┌────────
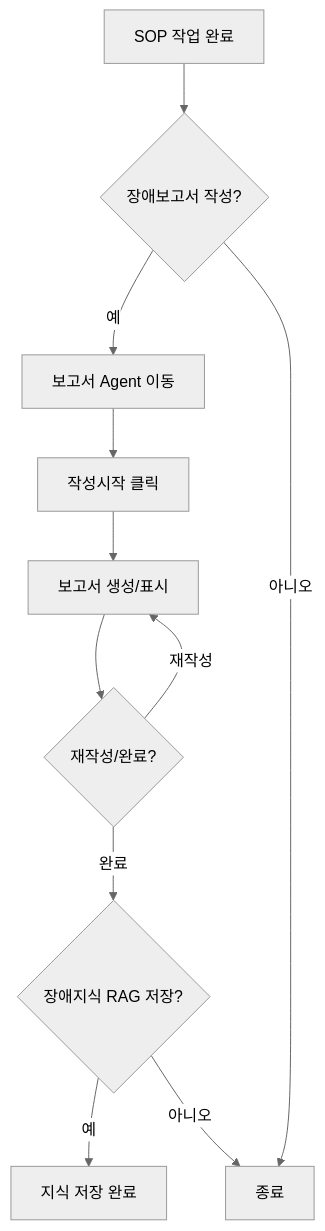
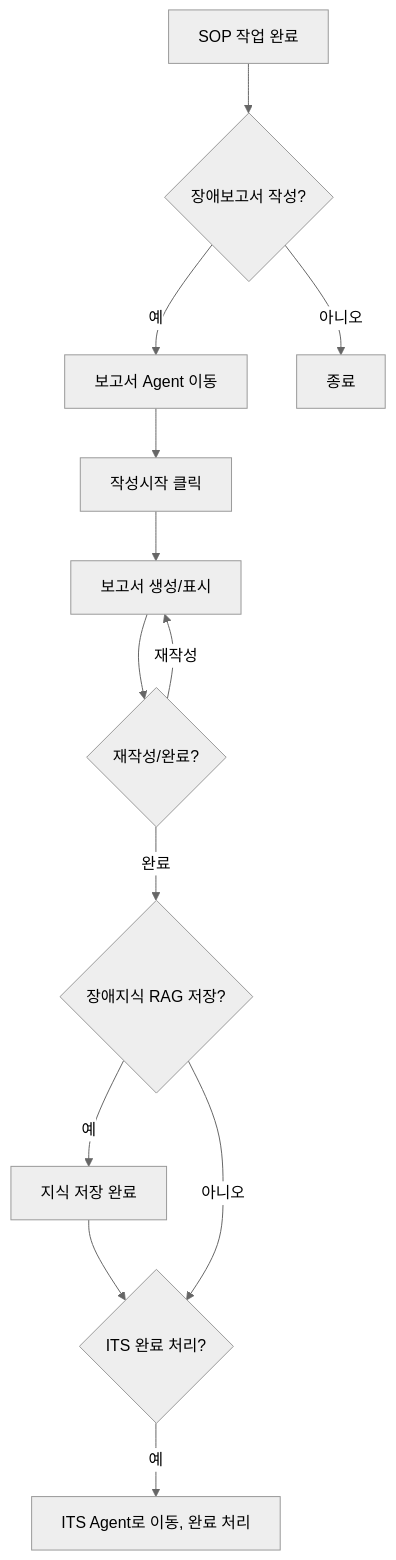
Before and after one commit to honeion/chic-chat: the second of 4 diagrams in docs/SYSTEM_DOCUMENTATION.md, drawn with Mermaid (neutral theme). The commit also changed other lines of this file, not shown here.

````diff
--- a/docs/SYSTEM_DOCUMENTATION.md
+++ b/docs/SYSTEM_DOCUMENTATION.md
@@ -87,13 +101,15 @@
 ```mermaid
 graph TD
     A[SOP 작업 완료] --> B{장애보고서 작성?}
     B -->|예| C[보고서 Agent 이동]
     C --> D[작성시작 클릭]
     D --> E[보고서 생성/표시]
     E --> F{재작성/완료?}
     F -->|재작성| E
     F -->|완료| G{장애지식 RAG 저장?}
     G -->|예| H[지식 저장 완료]
-    G -->|아니오| I[종료]
-    B -->|아니오| I
+    H --> I{ITS 완료 처리?}
+    I -->|예| J[ITS Agent로 이동, 완료 처리]
+    G -->|아니오| I
+    B -->|아니오| K[종료]
 ```
````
└────────
• [Work instructions] Repeat, with no changes, each line from the one with "B -->|아니오| I" to the end of the listing, including both ends and nothing else.

• [Answer to this exercise]
-    B -->|아니오| I
+    H --> I{ITS 완료 처리?}
+    I -->|예| J[ITS Agent로 이동, 완료 처리]
+    G -->|아니오| I
+    B -->|아니오| K[종료]
 ```
````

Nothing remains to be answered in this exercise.